Without altering a single word, repeat the records that follow.

○ ○ ○ ○ ○ ○ ○

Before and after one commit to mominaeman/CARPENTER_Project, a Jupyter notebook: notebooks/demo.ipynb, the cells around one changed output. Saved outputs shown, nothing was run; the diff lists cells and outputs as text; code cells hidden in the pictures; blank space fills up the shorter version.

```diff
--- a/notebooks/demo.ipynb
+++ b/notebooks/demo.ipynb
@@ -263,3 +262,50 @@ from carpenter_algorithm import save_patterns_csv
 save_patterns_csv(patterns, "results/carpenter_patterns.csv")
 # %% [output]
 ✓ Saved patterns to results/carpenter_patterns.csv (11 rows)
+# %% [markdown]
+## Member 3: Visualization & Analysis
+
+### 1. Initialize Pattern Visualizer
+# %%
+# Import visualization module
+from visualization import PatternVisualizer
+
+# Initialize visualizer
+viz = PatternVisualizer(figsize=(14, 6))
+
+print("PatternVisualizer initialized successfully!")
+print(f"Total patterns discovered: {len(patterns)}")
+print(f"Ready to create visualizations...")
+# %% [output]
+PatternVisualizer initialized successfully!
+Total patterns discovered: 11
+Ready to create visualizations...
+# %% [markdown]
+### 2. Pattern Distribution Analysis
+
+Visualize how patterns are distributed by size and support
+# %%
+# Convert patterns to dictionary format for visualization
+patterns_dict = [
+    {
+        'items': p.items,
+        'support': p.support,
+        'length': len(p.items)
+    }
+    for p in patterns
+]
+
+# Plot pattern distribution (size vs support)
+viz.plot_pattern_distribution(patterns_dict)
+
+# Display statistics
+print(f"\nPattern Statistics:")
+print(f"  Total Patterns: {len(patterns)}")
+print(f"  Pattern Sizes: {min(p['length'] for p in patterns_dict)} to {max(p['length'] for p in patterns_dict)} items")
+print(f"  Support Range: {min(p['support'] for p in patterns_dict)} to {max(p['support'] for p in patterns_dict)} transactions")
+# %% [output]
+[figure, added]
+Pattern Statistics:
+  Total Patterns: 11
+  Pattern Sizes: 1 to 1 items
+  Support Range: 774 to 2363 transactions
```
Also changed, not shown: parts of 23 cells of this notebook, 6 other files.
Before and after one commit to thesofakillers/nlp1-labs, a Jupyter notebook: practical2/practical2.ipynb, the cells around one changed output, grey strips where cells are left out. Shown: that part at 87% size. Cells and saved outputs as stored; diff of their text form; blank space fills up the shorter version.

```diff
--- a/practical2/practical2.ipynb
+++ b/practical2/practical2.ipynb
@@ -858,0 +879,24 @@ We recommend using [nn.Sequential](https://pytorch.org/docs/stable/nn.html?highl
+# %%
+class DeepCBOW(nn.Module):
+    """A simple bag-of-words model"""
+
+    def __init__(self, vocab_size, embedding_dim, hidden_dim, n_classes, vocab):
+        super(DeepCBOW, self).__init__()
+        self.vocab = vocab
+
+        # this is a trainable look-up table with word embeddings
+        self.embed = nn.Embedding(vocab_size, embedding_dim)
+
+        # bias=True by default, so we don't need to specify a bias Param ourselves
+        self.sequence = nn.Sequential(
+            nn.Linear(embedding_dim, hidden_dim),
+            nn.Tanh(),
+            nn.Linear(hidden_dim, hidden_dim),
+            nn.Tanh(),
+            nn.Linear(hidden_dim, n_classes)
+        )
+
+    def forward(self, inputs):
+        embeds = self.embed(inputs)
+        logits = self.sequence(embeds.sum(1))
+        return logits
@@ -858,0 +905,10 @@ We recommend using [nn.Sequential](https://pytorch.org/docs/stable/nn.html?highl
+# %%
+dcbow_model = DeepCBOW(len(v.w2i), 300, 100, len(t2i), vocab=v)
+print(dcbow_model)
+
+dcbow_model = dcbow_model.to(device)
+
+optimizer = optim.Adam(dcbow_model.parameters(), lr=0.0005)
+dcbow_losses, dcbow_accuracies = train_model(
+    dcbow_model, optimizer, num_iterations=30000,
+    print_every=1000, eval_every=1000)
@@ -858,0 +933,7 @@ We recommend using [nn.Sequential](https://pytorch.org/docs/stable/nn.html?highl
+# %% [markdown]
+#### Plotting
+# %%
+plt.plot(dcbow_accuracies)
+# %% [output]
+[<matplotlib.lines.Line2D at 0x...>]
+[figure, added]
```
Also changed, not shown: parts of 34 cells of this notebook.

○ ○ ○ ○ ○ ○ ○

SOLVED PROBLEM
Before and after one commit to mominaeman/CARPENTER_Project, a Jupyter notebook: notebooks/demo.ipynb, the cells around one changed output. Saved outputs shown, nothing was run; the diff lists cells and outputs as text; code cells hidden in the pictures; blank space fills up the shorter version.

```diff
--- a/notebooks/demo.ipynb
+++ b/notebooks/demo.ipynb
@@ -263,3 +262,50 @@ from carpenter_algorithm import save_patterns_csv
 save_patterns_csv(patterns, "results/carpenter_patterns.csv")
 # %% [output]
 ✓ Saved patterns to results/carpenter_patterns.csv (11 rows)
+# %% [markdown]
+## Member 3: Visualization & Analysis
+
+### 1. Initialize Pattern Visualizer
+# %%
+# Import visualization module
+from visualization import PatternVisualizer
+
+# Initialize visualizer
+viz = PatternVisualizer(figsize=(14, 6))
+
+print("PatternVisualizer initialized successfully!")
+print(f"Total patterns discovered: {len(patterns)}")
+print(f"Ready to create visualizations...")
+# %% [output]
+PatternVisualizer initialized successfully!
+Total patterns discovered: 11
+Ready to create visualizations...
+# %% [markdown]
+### 2. Pattern Distribution Analysis
+
+Visualize how patterns are distributed by size and support
+# %%
+# Convert patterns to dictionary format for visualization
+patterns_dict = [
+    {
+        'items': p.items,
+        'support': p.support,
+        'length': len(p.items)
+    }
+    for p in patterns
+]
+
+# Plot pattern distribution (size vs support)
+viz.plot_pattern_distribution(patterns_dict)
+
+# Display statistics
+print(f"\nPattern Statistics:")
+print(f"  Total Patterns: {len(patterns)}")
+print(f"  Pattern Sizes: {min(p['length'] for p in patterns_dict)} to {max(p['length'] for p in patterns_dict)} items")
+print(f"  Support Range: {min(p['support'] for p in patterns_dict)} to {max(p['support'] for p in patterns_dict)} transactions")
+# %% [output]
+[figure, added]
+Pattern Statistics:
+  Total Patterns: 11
+  Pattern Sizes: 1 to 1 items
+  Support Range: 774 to 2363 transactions
```
Also changed, not shown: parts of 23 cells of this notebook, 6 other files.
Before and after one commit to thesofakillers/nlp1-labs, a Jupyter notebook: practical2/practical2.ipynb, the cells around one changed output, grey strips where cells are left out. Shown: that part at 87% size. Cells and saved outputs as stored; diff of their text form; blank space fills up the shorter version.

```diff
--- a/practical2/practical2.ipynb
+++ b/practical2/practical2.ipynb
@@ -858,0 +879,24 @@ We recommend using [nn.Sequential](https://pytorch.org/docs/stable/nn.html?highl
+# %%
+class DeepCBOW(nn.Module):
+    """A simple bag-of-words model"""
+
+    def __init__(self, vocab_size, embedding_dim, hidden_dim, n_classes, vocab):
+        super(DeepCBOW, self).__init__()
+        self.vocab = vocab
+
+        # this is a trainable look-up table with word embeddings
+        self.embed = nn.Embedding(vocab_size, embedding_dim)
+
+        # bias=True by default, so we don't need to specify a bias Param ourselves
+        self.sequence = nn.Sequential(
+            nn.Linear(embedding_dim, hidden_dim),
+            nn.Tanh(),
+            nn.Linear(hidden_dim, hidden_dim),
+            nn.Tanh(),
+            nn.Linear(hidden_dim, n_classes)
+        )
+
+    def forward(self, inputs):
+        embeds = self.embed(inputs)
+        logits = self.sequence(embeds.sum(1))
+        return logits
@@ -858,0 +905,10 @@ We recommend using [nn.Sequential](https://pytorch.org/docs/stable/nn.html?highl
+# %%
+dcbow_model = DeepCBOW(len(v.w2i), 300, 100, len(t2i), vocab=v)
+print(dcbow_model)
+
+dcbow_model = dcbow_model.to(device)
+
+optimizer = optim.Adam(dcbow_model.parameters(), lr=0.0005)
+dcbow_losses, dcbow_accuracies = train_model(
+    dcbow_model, optimizer, num_iterations=30000,
+    print_every=1000, eval_every=1000)
@@ -858,0 +933,7 @@ We recommend using [nn.Sequential](https://pytorch.org/docs/stable/nn.html?highl
+# %% [markdown]
+#### Plotting
+# %%
+plt.plot(dcbow_accuracies)
+# %% [output]
+[<matplotlib.lines.Line2D at 0x...>]
+[figure, added]
```
Also changed, not shown: parts of 34 cells of this notebook.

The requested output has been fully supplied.